### SOURCE MATERIAL ###

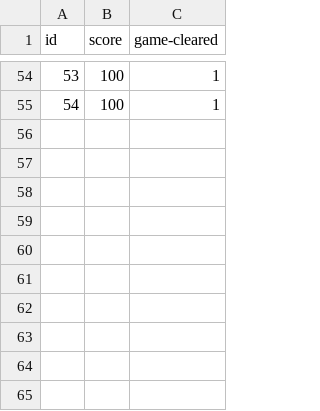
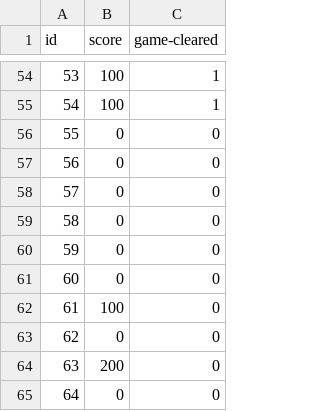
Before and after one commit to Ryo-Nakano/UnGe, a CSV file: Assets/Resources/CSV/PlayLog.csv, drawn as a sheet; only a part is shown, gaps mark what is left out; the diff names each change by its address in the sheet, - before the commit and + after, or states it on an @@ line.

Commit message:
・int clearCount ・int playCount ・firstClearCount の形にデータを加工することは完了

```diff
--- a/Assets/Resources/CSV/PlayLog.csv
+++ b/Assets/Resources/CSV/PlayLog.csv
+row 56: 55 | 0 | 0
+row 57: 56 | 0 | 0
+row 58: 57 | 0 | 0
+row 59: 58 | 0 | 0
+row 60: 59 | 0 | 0
+row 61: 60 | 0 | 0
+row 62: 61 | 100 | 0
+row 63: 62 | 0 | 0
+row 64: 63 | 200 | 0
+row 65: 64 | 0 | 0
```
Also changed, not shown: 10 other files.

###

In your answer, set down the full listing word for word and include no pictures.

Before and after one commit to Ryo-Nakano/UnGe, a CSV file: Assets/Resources/CSV/PlayLog.csv, drawn as a sheet; only a part is shown, gaps mark what is left out; the diff names each change by its address in the sheet, - before the commit and + after, or states it on an @@ line.

Commit message:
・int clearCount ・int playCount ・firstClearCount の形にデータを加工することは完了

```diff
--- a/Assets/Resources/CSV/PlayLog.csv
+++ b/Assets/Resources/CSV/PlayLog.csv
+row 56: 55 | 0 | 0
+row 57: 56 | 0 | 0
+row 58: 57 | 0 | 0
+row 59: 58 | 0 | 0
+row 60: 59 | 0 | 0
+row 61: 60 | 0 | 0
+row 62: 61 | 100 | 0
+row 63: 62 | 0 | 0
+row 64: 63 | 200 | 0
+row 65: 64 | 0 | 0
```
Also changed, not shown: 10 other files.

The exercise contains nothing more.